[Your objective]
Apart from the pictures, every entry should be reproduced exactly.

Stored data
:::
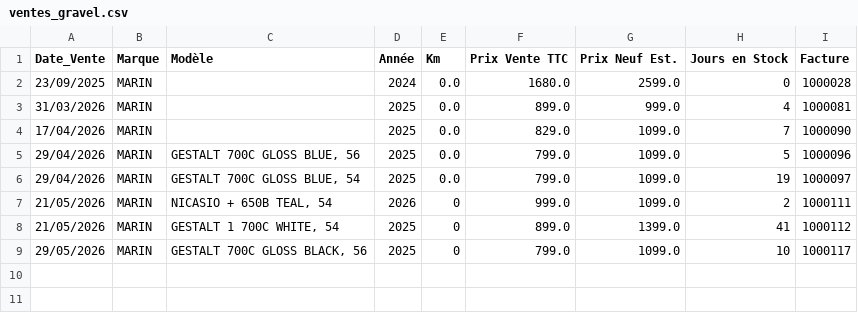
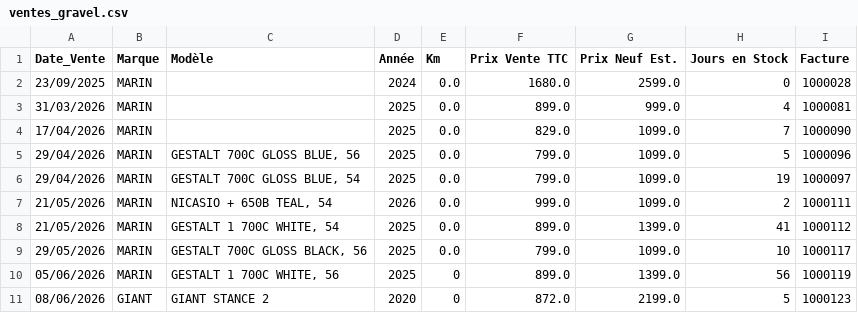
Before and after one commit to ebikereborn13/Scrapper-prix-velo-occasion, a CSV file: ventes_gravel.csv, drawn as a sheet.

Commit message:
Update ventes_gravel.csv

```diff
--- a/ventes_gravel.csv
+++ b/ventes_gravel.csv
@@ -6,4 +6,6 @@ Date_Vente,Marque,Modèle,Année,Km,Prix Vente TTC,Prix Neuf Est.,Jours en Stock
 29/04/2026,MARIN,"GESTALT 700C GLOSS BLUE, 54",2025,0.0,799.0,1099.0,19,1000097
-21/05/2026,MARIN,"NICASIO + 650B TEAL, 54",2026,0,999.0,1099.0,2,1000111
-21/05/2026,MARIN,"GESTALT 1 700C WHITE, 54",2025,0,899.0,1399.0,41,1000112
-29/05/2026,MARIN,"GESTALT 700C GLOSS BLACK, 56",2025,0,799.0,1099.0,10,1000117
+21/05/2026,MARIN,"NICASIO + 650B TEAL, 54",2026,0.0,999.0,1099.0,2,1000111
+21/05/2026,MARIN,"GESTALT 1 700C WHITE, 54",2025,0.0,899.0,1399.0,41,1000112
+29/05/2026,MARIN,"GESTALT 700C GLOSS BLACK, 56",2025,0.0,799.0,1099.0,10,1000117
+05/06/2026,MARIN,"GESTALT 1 700C WHITE, 56",2025,0,899.0,1399.0,56,1000119
+08/06/2026,GIANT,GIANT STANCE 2,2020,0,872.0,2199.0,5,1000123
```
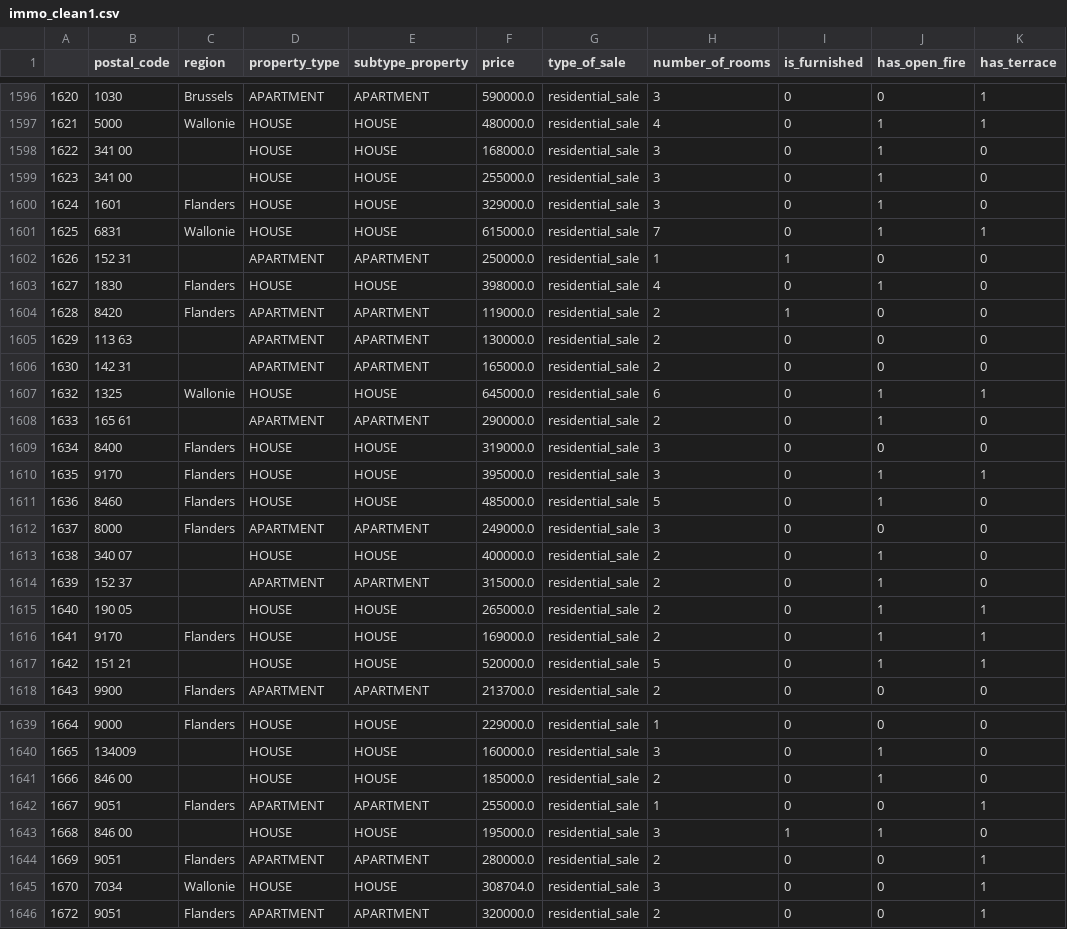
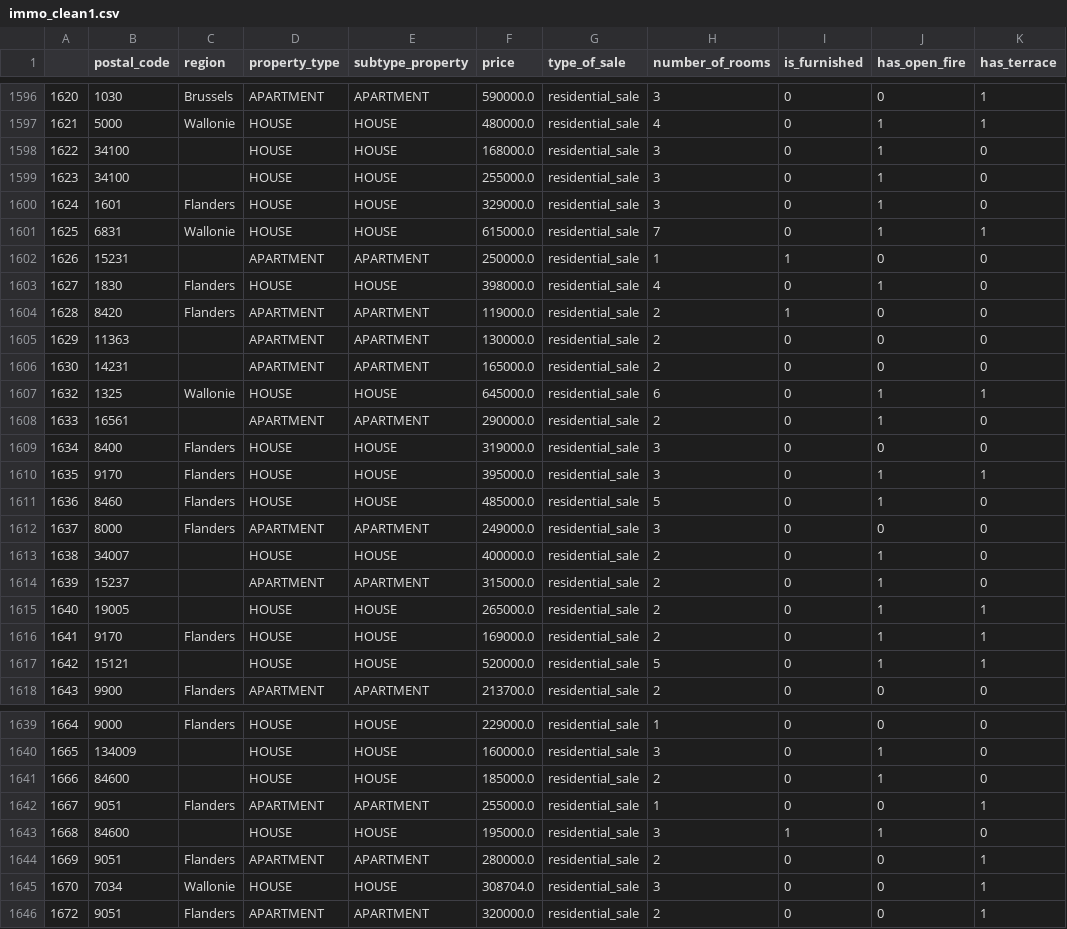
Before and after one commit to ChristosRaptis/challenge-data-analysis, a CSV file: immo_clean1.csv, drawn as a sheet; only a part is shown, gaps mark what is left out; the diff covers the shown part only; the diff names each change by its address in the sheet, - before the commit and + after, or states it on an @@ line.

Commit message:
New clean data final

```diff
--- a/immo_clean1.csv
+++ b/immo_clean1.csv
-B1598:B1599 (postal_code): 341 00
+B1598:B1599 (postal_code): 34100
-B1602 (postal_code): 152 31
+B1602 (postal_code): 15231
-B1605 (postal_code): 113 63
+B1605 (postal_code): 11363
-B1606 (postal_code): 142 31
+B1606 (postal_code): 14231
-B1608 (postal_code): 165 61
+B1608 (postal_code): 16561
-B1613 (postal_code): 340 07
+B1613 (postal_code): 34007
-B1614 (postal_code): 152 37
+B1614 (postal_code): 15237
-B1615 (postal_code): 190 05
+B1615 (postal_code): 19005
-B1617 (postal_code): 151 21
+B1617 (postal_code): 15121
-B1641 (postal_code): 846 00
+B1641 (postal_code): 84600
-B1643 (postal_code): 846 00
+B1643 (postal_code): 84600
```
Also changed, not shown: 33 edited cells elsewhere in this file, 2 other files.
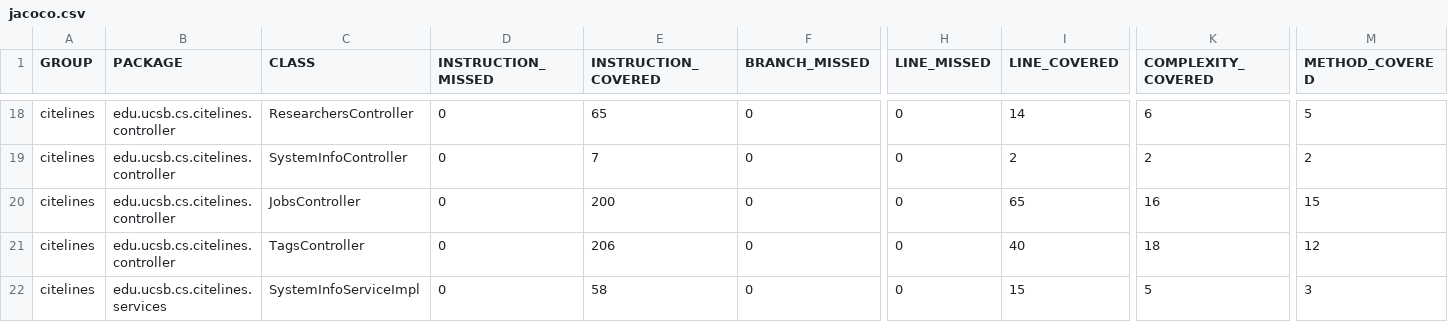
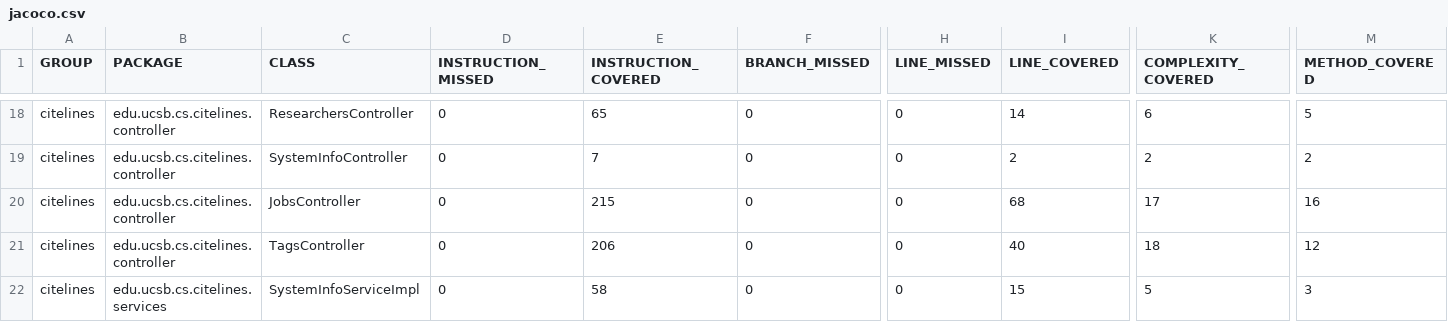
Before and after one commit to ucsb-cs156/proj-citelines, a CSV file: jacoco/jacoco.csv, drawn as a sheet; only a part is shown, gaps mark what is left out; the diff names each change by its address in the sheet, - before the commit and + after, or states it on an @@ line.

```diff
--- a/jacoco/jacoco.csv
+++ b/jacoco/jacoco.csv
-E20 (INSTRUCTION_COVERED): 200
+E20 (INSTRUCTION_COVERED): 215
-I20 (LINE_COVERED): 65
+I20 (LINE_COVERED): 68
-K20 (COMPLEXITY_COVERED): 16
+K20 (COMPLEXITY_COVERED): 17
-M20 (METHOD_COVERED): 15
+M20 (METHOD_COVERED): 16
```
Also changed, not shown: 7 other files.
:::
[Answer box]
Before and after one commit to ebikereborn13/Scrapper-prix-velo-occasion, a CSV file: ventes_gravel.csv, drawn as a sheet.

Commit message:
Update ventes_gravel.csv

```diff
--- a/ventes_gravel.csv
+++ b/ventes_gravel.csv
@@ -6,4 +6,6 @@ Date_Vente,Marque,Modèle,Année,Km,Prix Vente TTC,Prix Neuf Est.,Jours en Stock
 29/04/2026,MARIN,"GESTALT 700C GLOSS BLUE, 54",2025,0.0,799.0,1099.0,19,1000097
-21/05/2026,MARIN,"NICASIO + 650B TEAL, 54",2026,0,999.0,1099.0,2,1000111
-21/05/2026,MARIN,"GESTALT 1 700C WHITE, 54",2025,0,899.0,1399.0,41,1000112
-29/05/2026,MARIN,"GESTALT 700C GLOSS BLACK, 56",2025,0,799.0,1099.0,10,1000117
+21/05/2026,MARIN,"NICASIO + 650B TEAL, 54",2026,0.0,999.0,1099.0,2,1000111
+21/05/2026,MARIN,"GESTALT 1 700C WHITE, 54",2025,0.0,899.0,1399.0,41,1000112
+29/05/2026,MARIN,"GESTALT 700C GLOSS BLACK, 56",2025,0.0,799.0,1099.0,10,1000117
+05/06/2026,MARIN,"GESTALT 1 700C WHITE, 56",2025,0,899.0,1399.0,56,1000119
+08/06/2026,GIANT,GIANT STANCE 2,2020,0,872.0,2199.0,5,1000123
```
Before and after one commit to ChristosRaptis/challenge-data-analysis, a CSV file: immo_clean1.csv, drawn as a sheet; only a part is shown, gaps mark what is left out; the diff covers the shown part only; the diff names each change by its address in the sheet, - before the commit and + after, or states it on an @@ line.

Commit message:
New clean data final

```diff
--- a/immo_clean1.csv
+++ b/immo_clean1.csv
-B1598:B1599 (postal_code): 341 00
+B1598:B1599 (postal_code): 34100
-B1602 (postal_code): 152 31
+B1602 (postal_code): 15231
-B1605 (postal_code): 113 63
+B1605 (postal_code): 11363
-B1606 (postal_code): 142 31
+B1606 (postal_code): 14231
-B1608 (postal_code): 165 61
+B1608 (postal_code): 16561
-B1613 (postal_code): 340 07
+B1613 (postal_code): 34007
-B1614 (postal_code): 152 37
+B1614 (postal_code): 15237
-B1615 (postal_code): 190 05
+B1615 (postal_code): 19005
-B1617 (postal_code): 151 21
+B1617 (postal_code): 15121
-B1641 (postal_code): 846 00
+B1641 (postal_code): 84600
-B1643 (postal_code): 846 00
+B1643 (postal_code): 84600
```
Also changed, not shown: 33 edited cells elsewhere in this file, 2 other files.
Before and after one commit to ucsb-cs156/proj-citelines, a CSV file: jacoco/jacoco.csv, drawn as a sheet; only a part is shown, gaps mark what is left out; the diff names each change by its address in the sheet, - before the commit and + after, or states it on an @@ line.

```diff
--- a/jacoco/jacoco.csv
+++ b/jacoco/jacoco.csv
-E20 (INSTRUCTION_COVERED): 200
+E20 (INSTRUCTION_COVERED): 215
-I20 (LINE_COVERED): 65
+I20 (LINE_COVERED): 68
-K20 (COMPLEXITY_COVERED): 16
+K20 (COMPLEXITY_COVERED): 17
-M20 (METHOD_COVERED): 15
+M20 (METHOD_COVERED): 16
```
Also changed, not shown: 7 other files.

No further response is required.